The plot, in brief, concerns a busy young mum who loses her child while playing hide and seek in a local park. Every parent’s worst nightmare is explored in detail – the anger, disbelief and panic when realisation hits; the actions of the police, the public and the press; the false alarms and the sleepless nights. Interestingly, and this could be a spoiler but it becomes apparant a short way into the book, that in a Columbo-like way we see the story both from the point of view of the missing girl’s family and from that of the person who has her.
The book explores the way families work – real families in a very real world. Everyone is there – parents, children, grandparents and even the in-laws – and we see the parent-child relationship from both sides (and at many ages from pre-school to adult). What make it stand out among psychological thrillers, currently a hugely popular genre, in that what keeps you gripped isn’t action, violence or perversion but characters who are painfully real, with realistic flaws and fears.
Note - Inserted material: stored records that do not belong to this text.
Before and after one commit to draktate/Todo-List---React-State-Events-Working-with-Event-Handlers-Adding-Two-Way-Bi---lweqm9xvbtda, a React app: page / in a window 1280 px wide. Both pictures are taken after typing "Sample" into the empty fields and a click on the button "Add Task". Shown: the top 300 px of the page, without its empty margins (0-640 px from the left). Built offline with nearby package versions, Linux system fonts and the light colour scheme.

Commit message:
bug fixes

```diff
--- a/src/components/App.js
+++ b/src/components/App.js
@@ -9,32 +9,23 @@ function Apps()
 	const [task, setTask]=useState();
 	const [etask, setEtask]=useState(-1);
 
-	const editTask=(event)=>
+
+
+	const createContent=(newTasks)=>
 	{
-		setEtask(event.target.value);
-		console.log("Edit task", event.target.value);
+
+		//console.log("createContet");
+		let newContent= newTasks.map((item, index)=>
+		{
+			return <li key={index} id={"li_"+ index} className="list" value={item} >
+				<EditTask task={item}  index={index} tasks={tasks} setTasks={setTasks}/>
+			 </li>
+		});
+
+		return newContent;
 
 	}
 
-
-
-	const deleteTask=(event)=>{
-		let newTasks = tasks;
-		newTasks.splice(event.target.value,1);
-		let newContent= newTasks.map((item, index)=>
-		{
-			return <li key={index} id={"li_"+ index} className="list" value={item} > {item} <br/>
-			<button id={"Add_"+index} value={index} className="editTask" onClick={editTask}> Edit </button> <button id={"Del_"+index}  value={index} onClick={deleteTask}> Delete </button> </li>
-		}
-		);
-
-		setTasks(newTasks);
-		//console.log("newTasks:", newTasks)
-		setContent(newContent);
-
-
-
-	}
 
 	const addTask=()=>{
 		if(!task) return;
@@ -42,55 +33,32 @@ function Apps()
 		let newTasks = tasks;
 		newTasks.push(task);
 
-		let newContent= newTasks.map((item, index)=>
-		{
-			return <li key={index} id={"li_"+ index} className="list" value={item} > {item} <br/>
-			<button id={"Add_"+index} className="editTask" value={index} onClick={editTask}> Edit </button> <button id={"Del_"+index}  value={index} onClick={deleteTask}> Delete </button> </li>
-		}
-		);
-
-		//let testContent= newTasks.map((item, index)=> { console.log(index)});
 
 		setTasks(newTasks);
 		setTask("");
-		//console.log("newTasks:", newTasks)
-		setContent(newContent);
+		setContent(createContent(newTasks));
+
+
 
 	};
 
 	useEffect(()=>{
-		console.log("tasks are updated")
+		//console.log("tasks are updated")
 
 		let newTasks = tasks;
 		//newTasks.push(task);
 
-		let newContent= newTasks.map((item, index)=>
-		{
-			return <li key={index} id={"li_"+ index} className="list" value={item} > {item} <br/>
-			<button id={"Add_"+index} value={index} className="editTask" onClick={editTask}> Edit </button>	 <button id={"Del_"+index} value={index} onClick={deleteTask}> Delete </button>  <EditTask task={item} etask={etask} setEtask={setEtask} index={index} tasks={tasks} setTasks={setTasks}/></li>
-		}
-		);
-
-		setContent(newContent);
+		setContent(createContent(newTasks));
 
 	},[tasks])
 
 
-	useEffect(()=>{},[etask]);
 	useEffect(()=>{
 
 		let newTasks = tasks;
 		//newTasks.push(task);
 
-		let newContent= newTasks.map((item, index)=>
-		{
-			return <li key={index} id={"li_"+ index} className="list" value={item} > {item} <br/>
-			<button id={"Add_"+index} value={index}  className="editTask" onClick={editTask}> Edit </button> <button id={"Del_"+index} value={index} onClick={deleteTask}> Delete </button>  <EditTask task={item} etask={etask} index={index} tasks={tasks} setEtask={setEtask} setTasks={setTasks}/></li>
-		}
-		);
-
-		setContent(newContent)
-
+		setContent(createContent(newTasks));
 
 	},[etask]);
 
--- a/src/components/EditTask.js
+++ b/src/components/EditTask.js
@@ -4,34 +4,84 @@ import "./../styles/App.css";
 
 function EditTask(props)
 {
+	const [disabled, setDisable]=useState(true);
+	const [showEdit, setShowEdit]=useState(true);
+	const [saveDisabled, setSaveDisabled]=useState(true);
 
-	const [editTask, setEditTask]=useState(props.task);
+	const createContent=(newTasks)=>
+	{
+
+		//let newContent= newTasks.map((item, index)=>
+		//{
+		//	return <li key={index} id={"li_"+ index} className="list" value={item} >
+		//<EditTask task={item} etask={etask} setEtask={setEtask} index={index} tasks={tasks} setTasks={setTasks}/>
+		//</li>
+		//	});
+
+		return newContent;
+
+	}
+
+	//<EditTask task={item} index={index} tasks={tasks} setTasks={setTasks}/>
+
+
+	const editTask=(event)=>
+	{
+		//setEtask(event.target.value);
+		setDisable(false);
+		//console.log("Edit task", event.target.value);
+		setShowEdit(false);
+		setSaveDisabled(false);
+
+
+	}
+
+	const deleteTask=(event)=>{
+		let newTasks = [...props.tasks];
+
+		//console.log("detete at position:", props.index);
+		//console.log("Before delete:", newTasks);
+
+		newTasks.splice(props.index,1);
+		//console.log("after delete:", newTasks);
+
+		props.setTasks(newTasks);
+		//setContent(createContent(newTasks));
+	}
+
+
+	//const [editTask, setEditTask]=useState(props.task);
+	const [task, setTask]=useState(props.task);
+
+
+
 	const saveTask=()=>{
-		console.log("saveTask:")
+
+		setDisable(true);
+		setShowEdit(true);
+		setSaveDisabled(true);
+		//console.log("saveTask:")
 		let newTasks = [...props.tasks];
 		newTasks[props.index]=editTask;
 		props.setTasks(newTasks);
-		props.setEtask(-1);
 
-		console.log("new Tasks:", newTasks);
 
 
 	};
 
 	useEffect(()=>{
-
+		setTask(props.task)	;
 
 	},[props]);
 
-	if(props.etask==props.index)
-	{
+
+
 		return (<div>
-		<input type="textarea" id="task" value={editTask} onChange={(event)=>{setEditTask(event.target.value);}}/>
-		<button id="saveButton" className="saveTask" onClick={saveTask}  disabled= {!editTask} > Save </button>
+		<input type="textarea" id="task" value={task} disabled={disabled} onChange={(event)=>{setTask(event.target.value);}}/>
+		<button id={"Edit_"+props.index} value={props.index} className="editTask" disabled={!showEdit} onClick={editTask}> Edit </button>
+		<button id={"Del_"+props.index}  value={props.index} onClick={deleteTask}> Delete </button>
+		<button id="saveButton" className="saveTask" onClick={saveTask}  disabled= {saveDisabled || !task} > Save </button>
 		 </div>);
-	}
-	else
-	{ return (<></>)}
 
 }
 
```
So. Where does my experience come into it? Not from experience of motherhood or loss – I don’t have any children – but from the setting. This book is set in Halifax, a town I frequently walk to from my home on a day off, and, more specifically, the key events take place in and around a local park which I know really well. I have visited the park, the butterfly house and even the ice-cream van and I could envisage the setting for so many of the events in the novel. Of course, this should just be interesting to me as a familiar place but I do get a hint of something darker. The child in this story is a bright, forthright four year old looking forward to her first day of school – and I can’t help but think of the child of good friends who I have spent happy hours with in this particular park. She’s four. And looking forward to starting school…This is a book which can make a non-parent really understand what motherhood can be like.